Argentina is unlikely to sell large volumes of corn to China this year, despite a recent deal between the two countries on trading the grain, due to a lower-than-expected output, an Argentine trader said on Wednesday.
A long dry spell this year has raised questions about how much corn would be available for export from Argentina, the No. 2 global supplier after the United States. Supply concerns have pushed Chicago Board of Trade benchmark corn prices to their highest since January this week.
“This year we don’t see any corn exports to China, maybe one cargo just to prove that the relationship is working,” Freddy Pranteda, director of grains and oilseeds desk at Buenos Aires-based brokerage Cosur, told reporters on the sidelines of an industry conference in Singapore.
In February, Argentina’s farm minister announced an agreement on “a protocol through which all the derivatives of our corn can enter the Chinese market, which was not the case previously”.
Argentina was earlier expected to produce 28 to 30 million tonnes of corn this year, but because of the drought, output may come in at up to 22 million tonnes, Pranteda said.
This would leave the country with 13-14 million tonnes for exports to mainly its traditional customers, he added.
“In the future it is possible (to sell large volumes) as China has done a lot of work to certify Argentine corn.”
Cosur is one of the largest Argentine brokerages, handling 13 million tonnes of grains, oilseeds and vegetable oils annually.
Argentina is the world’s second-biggest corn supplier after the United States.
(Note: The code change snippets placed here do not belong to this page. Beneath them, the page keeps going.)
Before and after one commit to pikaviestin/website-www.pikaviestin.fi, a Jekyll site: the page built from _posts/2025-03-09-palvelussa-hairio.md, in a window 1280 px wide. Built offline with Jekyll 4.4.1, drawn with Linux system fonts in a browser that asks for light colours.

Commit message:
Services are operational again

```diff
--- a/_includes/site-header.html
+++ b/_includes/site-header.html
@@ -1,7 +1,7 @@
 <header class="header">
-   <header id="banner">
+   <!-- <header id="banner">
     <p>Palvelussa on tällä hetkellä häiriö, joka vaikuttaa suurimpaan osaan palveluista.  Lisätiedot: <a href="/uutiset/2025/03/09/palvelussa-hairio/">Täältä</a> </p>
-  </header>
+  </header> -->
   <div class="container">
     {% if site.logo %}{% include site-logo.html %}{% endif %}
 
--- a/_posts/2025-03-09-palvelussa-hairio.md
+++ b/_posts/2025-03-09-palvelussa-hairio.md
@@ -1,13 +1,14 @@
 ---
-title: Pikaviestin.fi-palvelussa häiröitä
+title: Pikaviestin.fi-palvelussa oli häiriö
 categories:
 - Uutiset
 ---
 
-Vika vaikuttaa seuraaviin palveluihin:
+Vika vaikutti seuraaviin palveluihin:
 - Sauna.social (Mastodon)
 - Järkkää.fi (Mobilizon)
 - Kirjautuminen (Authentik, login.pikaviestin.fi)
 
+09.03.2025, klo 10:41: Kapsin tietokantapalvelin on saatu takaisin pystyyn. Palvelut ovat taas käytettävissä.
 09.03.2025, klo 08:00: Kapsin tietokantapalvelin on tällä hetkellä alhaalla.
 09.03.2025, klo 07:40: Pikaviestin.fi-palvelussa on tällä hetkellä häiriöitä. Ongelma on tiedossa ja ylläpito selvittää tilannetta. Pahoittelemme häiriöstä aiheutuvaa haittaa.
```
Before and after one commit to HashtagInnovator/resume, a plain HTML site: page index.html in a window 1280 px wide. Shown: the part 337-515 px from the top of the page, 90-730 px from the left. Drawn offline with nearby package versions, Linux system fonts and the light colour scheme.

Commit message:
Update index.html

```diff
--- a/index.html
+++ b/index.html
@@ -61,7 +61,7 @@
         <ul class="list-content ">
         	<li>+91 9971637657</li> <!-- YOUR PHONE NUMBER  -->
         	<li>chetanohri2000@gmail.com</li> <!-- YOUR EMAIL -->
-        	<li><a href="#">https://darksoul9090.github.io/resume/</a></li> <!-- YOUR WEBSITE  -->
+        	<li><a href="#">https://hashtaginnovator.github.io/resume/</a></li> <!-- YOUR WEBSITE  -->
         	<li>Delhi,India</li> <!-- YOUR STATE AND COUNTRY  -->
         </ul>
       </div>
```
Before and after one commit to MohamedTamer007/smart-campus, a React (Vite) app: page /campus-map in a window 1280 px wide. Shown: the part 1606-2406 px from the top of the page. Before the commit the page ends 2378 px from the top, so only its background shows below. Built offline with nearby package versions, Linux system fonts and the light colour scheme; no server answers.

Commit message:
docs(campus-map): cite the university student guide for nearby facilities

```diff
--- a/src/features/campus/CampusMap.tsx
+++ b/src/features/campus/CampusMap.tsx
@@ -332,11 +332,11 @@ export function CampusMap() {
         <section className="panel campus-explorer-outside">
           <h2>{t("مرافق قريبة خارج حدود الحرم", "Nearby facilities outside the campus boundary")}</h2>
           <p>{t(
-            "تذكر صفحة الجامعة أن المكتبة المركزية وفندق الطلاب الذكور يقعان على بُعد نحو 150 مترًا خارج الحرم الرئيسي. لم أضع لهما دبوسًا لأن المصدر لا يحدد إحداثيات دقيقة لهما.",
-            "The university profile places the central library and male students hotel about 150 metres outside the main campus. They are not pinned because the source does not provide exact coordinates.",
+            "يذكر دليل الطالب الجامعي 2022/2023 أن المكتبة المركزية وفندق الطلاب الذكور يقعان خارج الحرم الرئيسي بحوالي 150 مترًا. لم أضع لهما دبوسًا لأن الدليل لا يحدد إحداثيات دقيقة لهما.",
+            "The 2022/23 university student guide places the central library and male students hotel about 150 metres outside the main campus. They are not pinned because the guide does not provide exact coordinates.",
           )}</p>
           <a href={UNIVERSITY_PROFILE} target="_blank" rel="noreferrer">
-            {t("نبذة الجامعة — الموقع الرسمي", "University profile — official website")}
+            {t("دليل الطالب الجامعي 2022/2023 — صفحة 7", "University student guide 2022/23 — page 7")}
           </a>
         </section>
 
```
Rumors swirled earlier in 2011 that China had bought Argentine corn. Genetically modified strains account for about 80 per cent of the South American country’s corn production, reached a record 26 million tonnes in the crop season.
“A sanitary protocol is being discussed that would give our country access to the Chinese market,” Argentine Agriculture Minister Julian Dominguez said in a statement after talks with Chinese officials.
Strong domestic prices and low reserves are likely to force China to import more US corn this year, squeezing tight world supplies, analysts and industry officials said on Wednesday.
China’s corn imports are expected to more than double in the current 2011/12 crop year to 4 million tonnes from 1.5 million a year earlier, a senior official at a state-run company said at an industry conference in Singapore. Excessive rains in the country’s northern corn belt last year reduced the quality of the domestic crop, helping to push Chinese corn prices more than 7 percent higher so far this year.
Argentina’s official inflation was 0.7 per cent in February, slowing from the previous month, the government said on Tuesday.
The country’s inflation figures are widely disputed and private economists estimate consumer prices really rose by 1.7 per cent last month, according to the median in a poll. January’s inflation was 0.9 per cent.
The Indec statistics agency said 12-month inflation through February was 9.7 per cent, unchanged from a month earlier but far below the roughly 25 per cent seen by independent economists, which would make it one of the region’s highest rates.
Indec said the top price gains in February were in the heavily weighted food and drink sector, up 1.3 per cent, and “other goods and services,” which climbed 1.5 per cent. Analysts, renegade state statistics workers and opposition politicians accuse the government of underestimating rising consumer prices for the last five years, in part to lower payments on inflation-linked debt. Officials deny that and defend the government data.
The vast difference between official and private figures prompted a government crackdown that includes heavy fines on economists who dare to release their own inflation estimates.
To protect local consultants from retaliation, opposition lawmakers have been releasing the independent estimates, which serve as a key reference point for wage hikes. In December 2001, Argentina defaulted on $100 billion in debt - the largest default in history. The move ushered in an era of utter chaos: five presidents in two weeks, cash and food shortages, deadly riots and dire poverty.
According to analysts, the crash occurred because of Argentina’s enormous debt load, high public spending and overvalued currency. Greece now carries similar burdens, which has led some observers to suggest that Greece should follow Argentina’s example and default and devalue.With protests still under way in Athens, Greece’s future remains murky, but in Buenos Aires, the decade since Argentina’s economic collapse has been nothing short of remarkable.